Childhood Obesity (COTF)

EASO & Childhood Obesity

Twenty percent of Europe’s school-age children are estimated to be overweight with an increased risk of developing chronic diseases as they become adults. Of these overweight children, one in five will develop obesity, with a significant probability that they are already suffering the early signs of cardiovascular disease, diabetes and liver disease.

The number of overweight children has risen substantially in the last two decades and is likely to continue to rise unless major prevention programmes are initiated.

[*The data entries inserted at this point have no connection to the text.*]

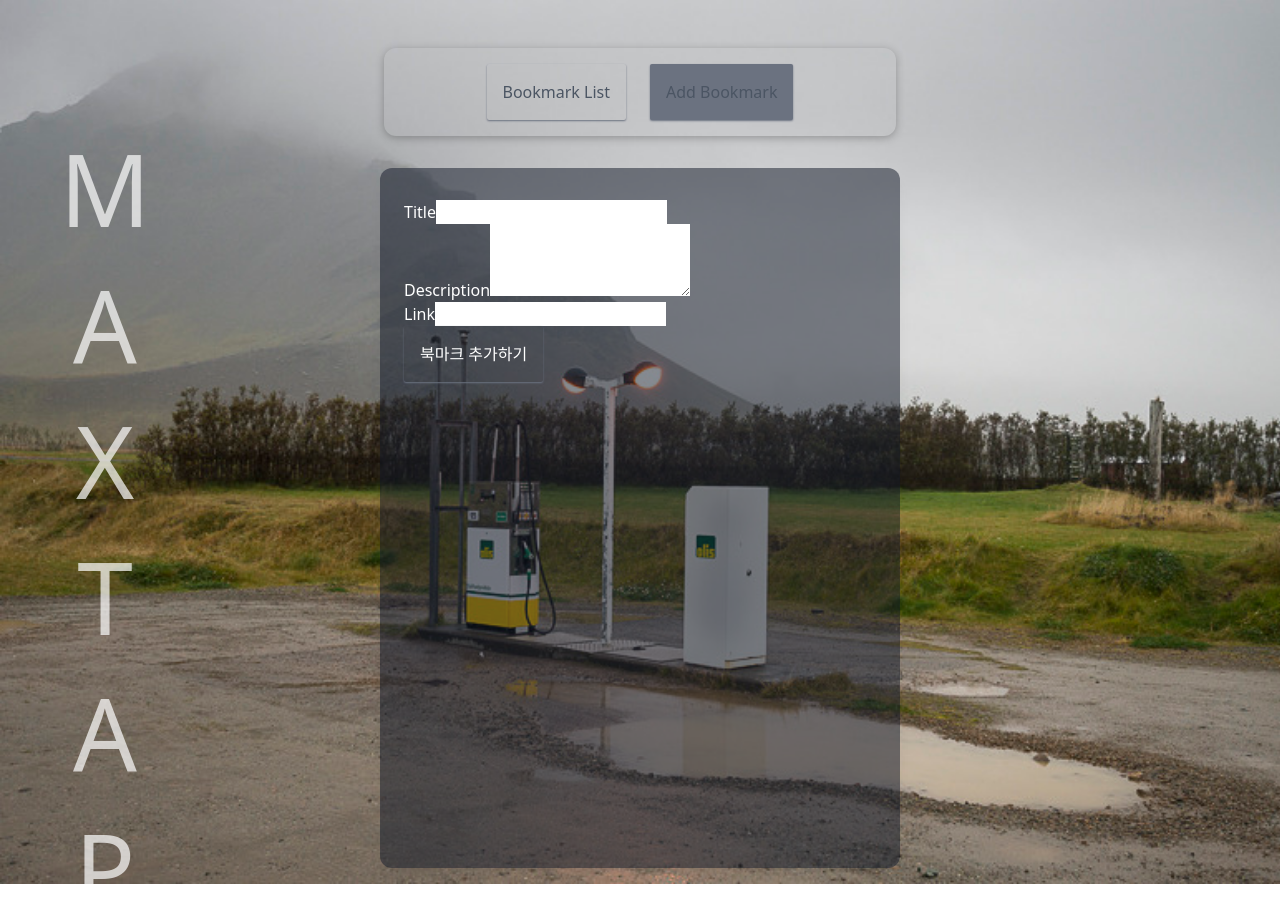
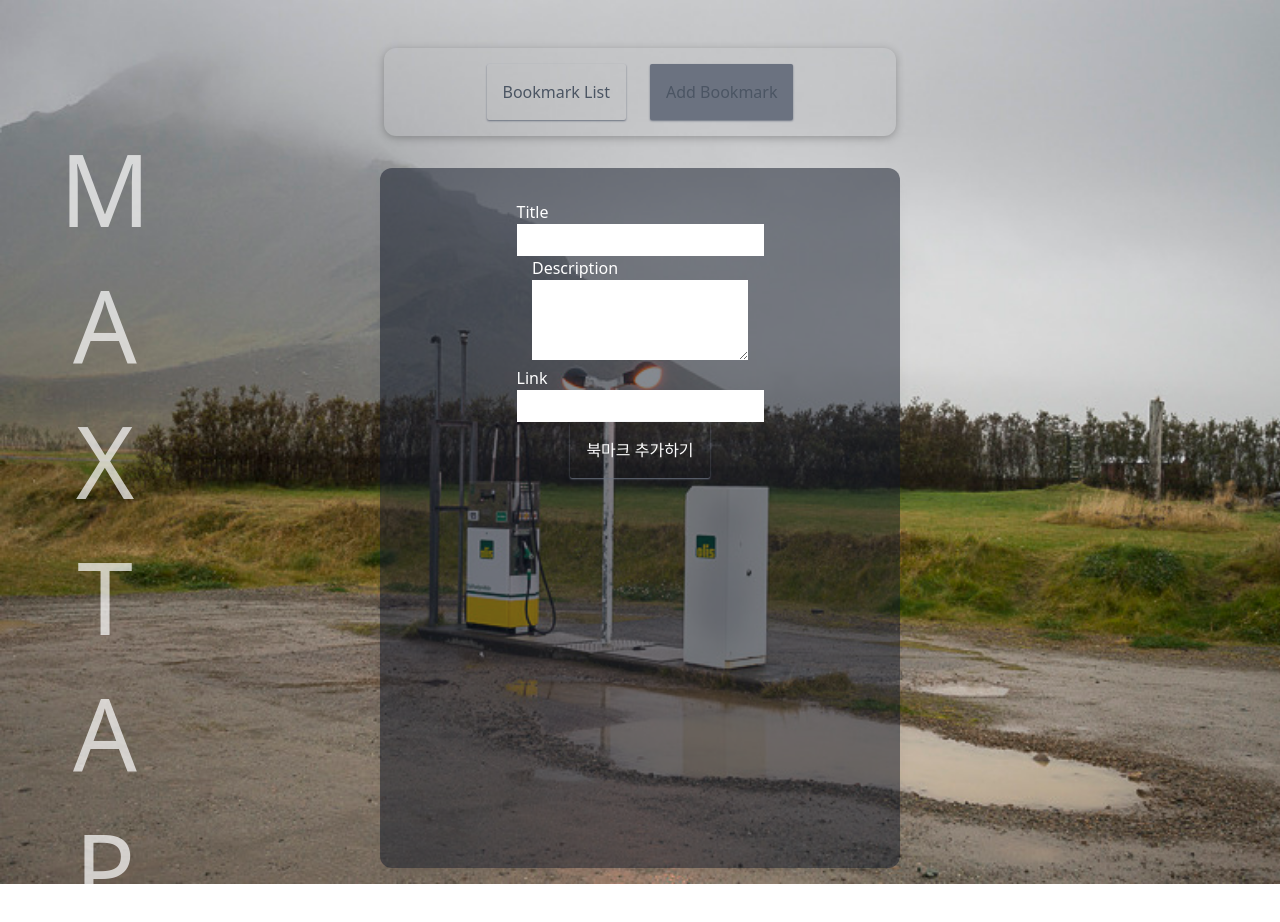
Before and after one commit to 0gunkim/maxtap, a Vue app: page / in a window 1280 px wide. Both pictures are taken after a click on the button "Add Bookmark". Shown: the top 922 px of the page. Built offline with nearby package versions, Linux system fonts and the light colour scheme.

Commit message:
Feat: add book mark & provide=inject type설정

```diff
--- a/src/assets/main.css
+++ b/src/assets/main.css
@@ -17,3 +17,7 @@ a:active {
 h3 {
   @apply text-xl my-3;
 }
+input,
+textarea {
+  @apply text-gray-700  py-1 px-2;
+}
--- a/src/components/bookmark-list/AddBookmark.vue
+++ b/src/components/bookmark-list/AddBookmark.vue
@@ -1,17 +1,17 @@
 <template>
   <BaseContainer>
-    <form>
+    <form @submit.prevent="submitHandle">
       <div class="form-control">
         <label for="title">Title</label>
-        <input type="text" name="title" id="title" />
+        <input type="text" name="title" id="title" ref="enterTitle" />
       </div>
       <div class="form-control">
         <label for="description">Description</label>
-        <textarea type="text" name="description" id="description" rows="3" />
+        <textarea type="text" name="description" id="description" rows="3" ref="enterDescription" />
       </div>
       <div class="form-control">
         <label for="link">Link</label>
-        <input type="link" name="link" id="link" />
+        <input type="link" name="link" id="link" ref="enterLink" />
       </div>
       <div>
         <BaseButton :mode="'square'">북마크 추가하기</BaseButton>
@@ -19,4 +19,33 @@
     </form>
   </BaseContainer>
 </template>
-<script lang="ts" setup></script>
+
+<script lang="ts" setup>
+import { inject, ref, type Ref } from 'vue'
+interface addBookmarkType {
+  addBookmarkHandle: (title: string, description: string, link: string) => void
+}
+const enterTitle: Ref<HTMLInputElement | null> = ref(null)
+const enterDescription: Ref<HTMLInputElement | null> = ref(null)
+const enterLink: Ref<HTMLInputElement | null> = ref(null)
+const emitBookmark = inject<addBookmarkType>('bookmarks')
+
+const submitHandle = () => {
+  const title = enterTitle.value ? enterTitle.value.value : ''
+  const description = enterDescription.value ? enterDescription.value.value : ''
+  const link = enterLink.value ? enterLink.value.value : ''
+  if (emitBookmark) {
+    const { addBookmarkHandle } = emitBookmark
+    addBookmarkHandle(title, description, link)
+  }
+}
+</script>
+<style scoped>
+form {
+  @apply flex flex-col justify-center items-center mx-auto;
+}
+.from-control,
+label {
+  @apply block flex-col justify-center;
+}
+</style>
--- a/src/components/bookmark-list/BookmarkStore.vue
+++ b/src/components/bookmark-list/BookmarkStore.vue
@@ -15,15 +15,21 @@
 <script setup lang="ts">
 import { inject, type Ref } from 'vue'
 import BookMarkItem from './BookMarkItem.vue'
+
 interface IBookmark {
   id: string
   title: string
   description: string
   link: string
 }
+interface BookmarkContext {
+  bookmarks: IBookmark[]
+  addBookmarkHandle: (title: string, description: string, link: string) => void
+}
 
 // defineProps<{ bookmarks: IBookmark[] }>()
-const bookmarks: Ref = inject('bookmarks')!
+const bookmarkList = inject<BookmarkContext>('bookmarks')!
+const { bookmarks } = bookmarkList
 </script>
 
 <style scoped></style>
--- a/src/components/bookmark-list/TheBookmark.vue
+++ b/src/components/bookmark-list/TheBookmark.vue
@@ -31,17 +31,31 @@ const tabs: TabComponents = {
   BookmarkStore,
   AddBookmark
 }
-
+//computed
 const currentTabComponent = computed(() => tabs[tabType.value])
 
+//method
 const setTapTypeHandle = (tab: TabKey) => {
   tabType.value = tab
 }
+const addBookmarkHandle = (title: string, description: string, link: string) => {
+  const addBookmark = {
+    id: new Date().toISOString(),
+    title: title,
+    description,
+    link
+  }
+  bookmarks.value.unshift(addBookmark)
+}
+
+//mock
 const bookmarks = ref([
   { id: '1', title: 'vue 공식문서', description: 'Max tap Vue.js', link: 'https://vue.js.org' },
   { id: '2', title: 'google 공식문서', description: ' google story', link: 'https://google.org' }
 ])
-provide('bookmarks', bookmarks)
+
+//provide
+provide('bookmarks', { bookmarks, addBookmarkHandle })
 </script>
 
 <style scoped>
```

The treatment of child obesity can involve a wide range of professional services including family counselling, behaviour modification, sports and activity training, nutrition and dietetics and, where necessary, pharmaceutical and surgical interventions. However, obesity treatment in children is rarely fully successful in the longer term. The main aim of treatment is to prevent further increases in obesity and to reduce as much as possible the risk of related ill health.

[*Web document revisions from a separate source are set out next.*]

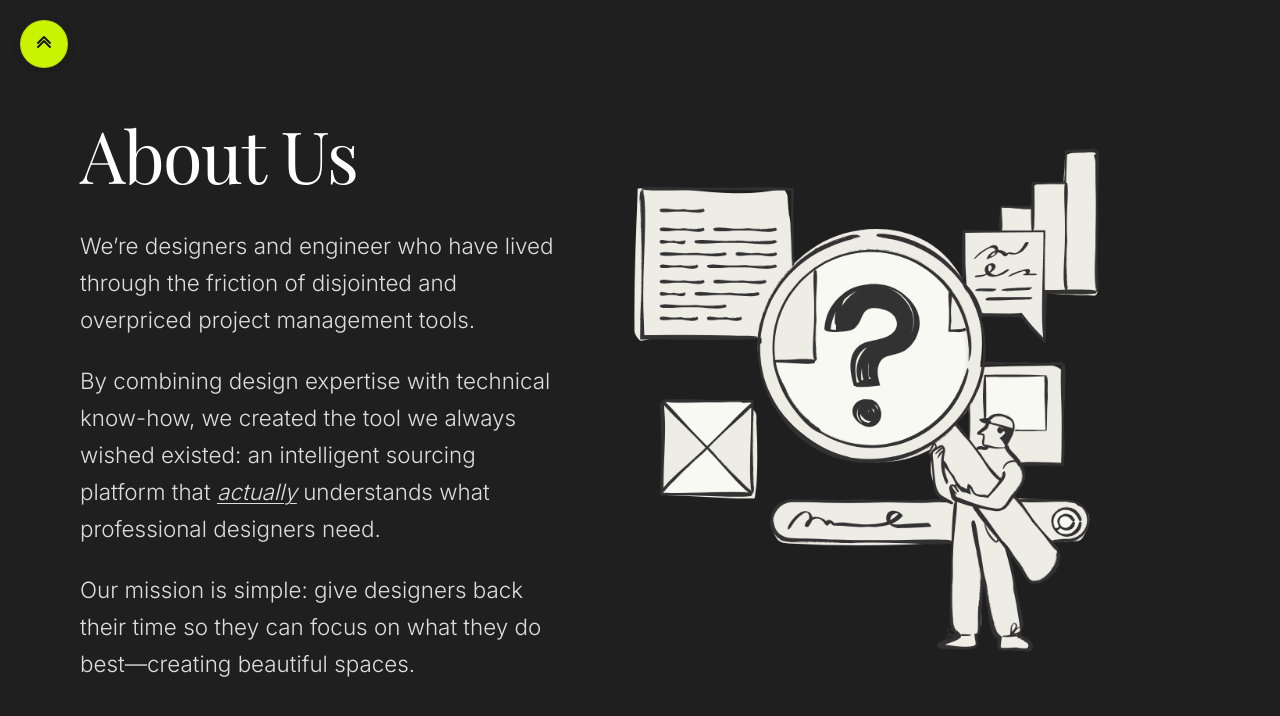
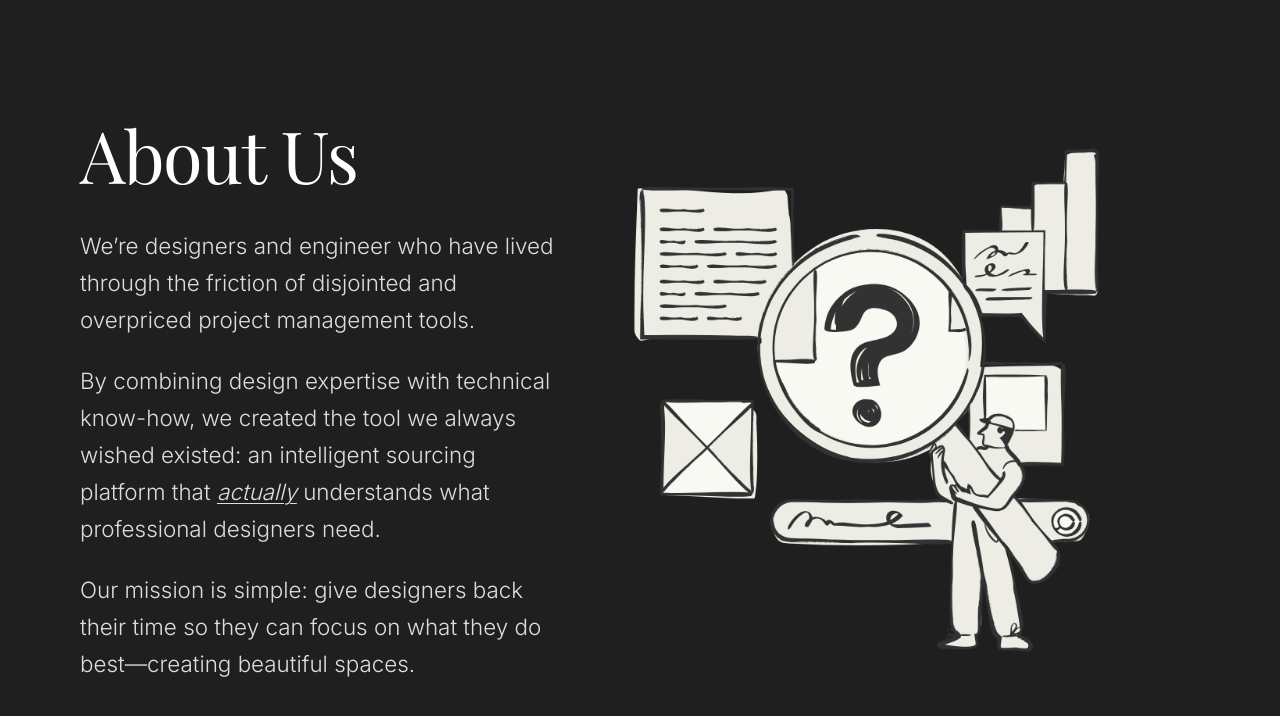
Before and after one commit to rabmail13/Interior-vision-website, a Next.js app: page /about in a window 1280 px wide. Shown: the top 716 px of the page. Built offline with nearby package versions, Linux system fonts and the light colour scheme; a web font is replaced by a local one.

Commit message:
Remove JumpToTop and JumpToBottom components from layout.tsx and reintroduce them in page.tsx for improved navigation experience across the application.

```diff
--- a/app/layout.tsx
+++ b/app/layout.tsx
@@ -2,8 +2,6 @@ import type { Metadata } from "next";
 import { Inter, Playfair_Display } from "next/font/google";
 import "./globals.css";
 import TopNavbar from "./components/TopNavbar";
-import JumpToTop from "./components/JumpToTop";
-import JumpToBottom from "./components/JumpToBottom";
 
 const inter = Inter({
   variable: "--font-inter",
@@ -32,8 +30,6 @@ export default function RootLayout({
     <html lang="en">
       <body className={`${inter.variable} ${playfair.variable} antialiased`}>
         <TopNavbar />
-        <JumpToTop />
-        <JumpToBottom />
         <main>
           {children}
         </main>
--- a/app/page.tsx
+++ b/app/page.tsx
@@ -11,6 +11,8 @@ import ManageProjectsSection from './components/ManageProjectsSection';
 import BuiltByDesigners from './components/BuiltByDesigners';
 import AnimatedEntrance, { StaggerContainer, StaggerItem } from './components/AnimatedEntrance';
 import ScrollIndicator from './components/ScrollIndicator';
+import JumpToTop from './components/JumpToTop';
+import JumpToBottom from './components/JumpToBottom';
 
 export default function Home() {
   const section5VideoRef = useRef<HTMLVideoElement>(null);
@@ -43,6 +45,8 @@ export default function Home() {
   }, []);
   return (
     <>
+      <JumpToTop />
+      <JumpToBottom />
       <main className="scroll-container">
         {/* Section 1: Hero */}
         <ScrollSection
```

Prevention of child obesity involves the child, the family, the school, the health services, the community and society at large. A child’s environment contains many inducements that encourage weight gain, and the child cannot be expected to resist these alone. Healthier choices need to be easy ones for a child to make, and need to be fully supported by all those responsible for children’s health. Where necessary, controls may need to be exerted to ensure that children are not induced to make choices which could damage their health.

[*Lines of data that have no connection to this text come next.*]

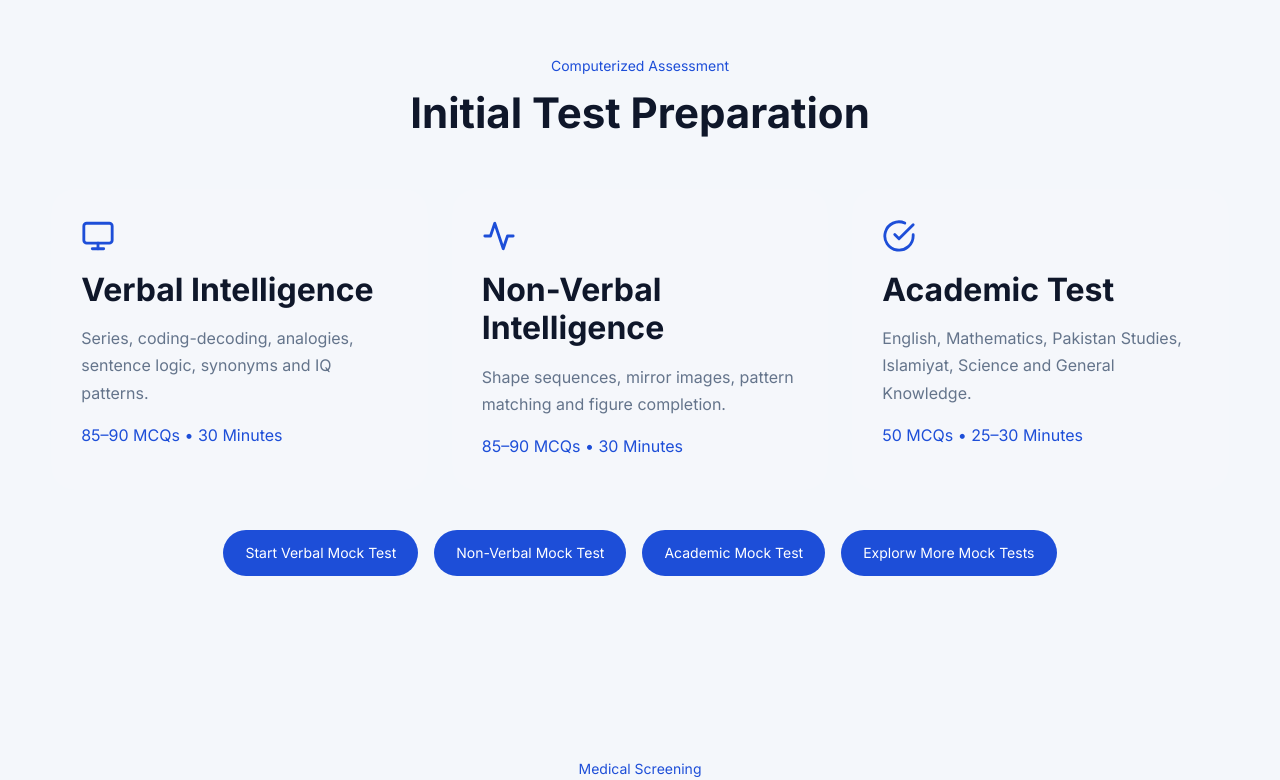
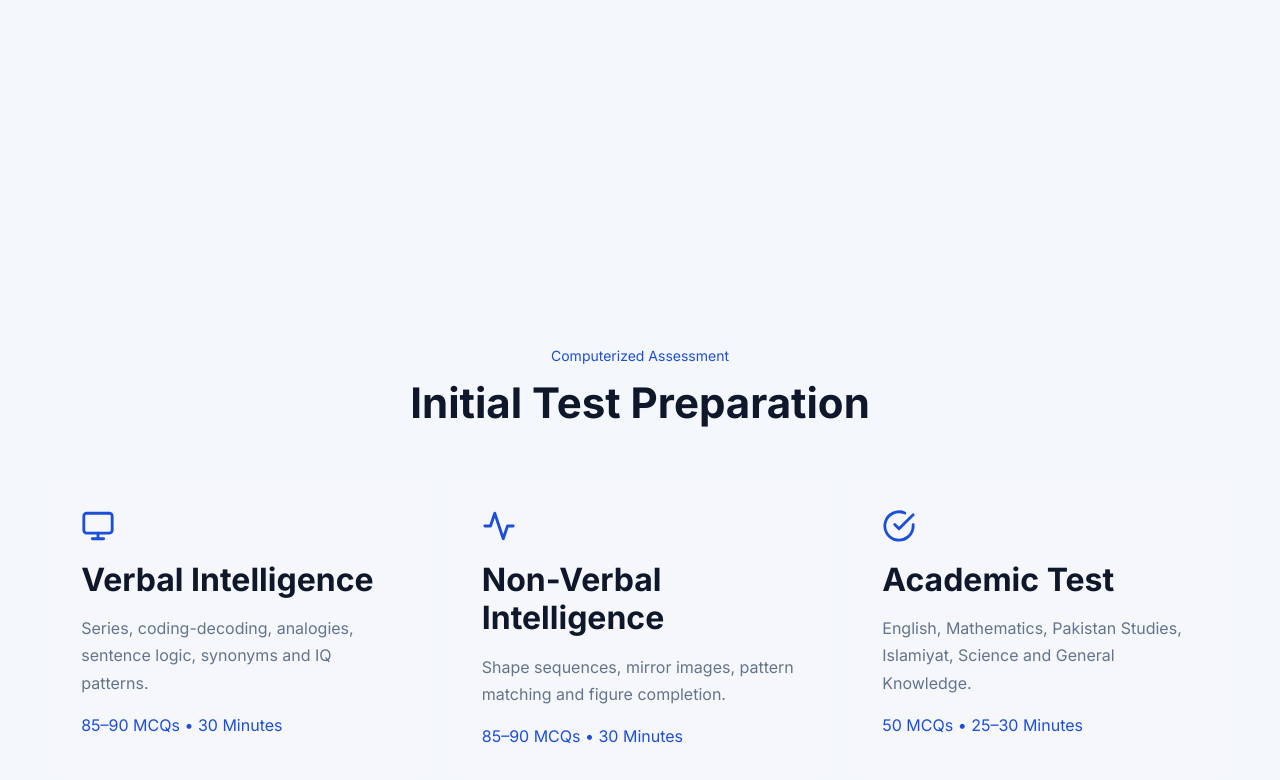
Before and after one commit to examitics/examitics, a React (Vite) app: page /PMA-LC in a window 1280 px wide. Shown: the part 1639-2419 px from the top of the page. Built offline with nearby package versions, Linux system fonts and the light colour scheme.

Commit message:
AD Banner added pma-lc page 300-250 banner

```diff
--- /dev/null
+++ b/src/components/Adsterra300x250.jsx
@@ -0,0 +1,48 @@
+// Adsterra300x250.jsx
+import { useEffect } from "react";
+
+const Adsterra300x250 = () => {
+  useEffect(() => {
+    const container = document.getElementById(
+      "adsterra-300x250-container"
+    );
+
+    if (!container) return;
+
+    // Prevent duplicate loading
+    if (container.childNodes.length > 0) return;
+
+    const optionsScript = document.createElement("script");
+
+    optionsScript.innerHTML = `
+      atOptions = {
+        'key' : 'b767e415e09c8921b6427eb63f2179bf',
+        'format' : 'iframe',
+        'height' : 250,
+        'width' : 300,
+        'params' : {}
+      };
+    `;
+
+    const invokeScript = document.createElement("script");
+    invokeScript.src =
+      "https://www.highperformanceformat.com/b767e415e09c8921b6427eb63f2179bf/invoke.js";
+    invokeScript.async = true;
+
+    container.appendChild(optionsScript);
+    container.appendChild(invokeScript);
+  }, []);
+
+  return (
+    <div
+      id="adsterra-300x250-container"
+      style={{
+        width: "300px",
+        minHeight: "250px",
+        margin: "20px auto",
+      }}
+    />
+  );
+};
+
+export default Adsterra300x250;
--- a/src/pages/PMA-LC.jsx
+++ b/src/pages/PMA-LC.jsx
@@ -4,6 +4,8 @@ import { Link } from "react-router-dom";
 import "../styles/pma-lc.css";
 
 import Navbar from "../components/layout/navbar";
+
+import Adsterra300x250 from "../components/Adsterra300x250";
 
 import {
   FiCheckCircle,
@@ -162,7 +164,8 @@ const PMALC = () => {
             </div>
           </div>
         </section>
-
+        {/* ADVERTISEMENT 300x250 banner */}
+        <Adsterra300x250 />
         {/* =====================================
             SECTION 3 — INITIAL TEST
         ===================================== */}
```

  • Jennifer Baker (Denmark) – Co-Chair
  • Grace O’Malley (Ireland) – Co-Chair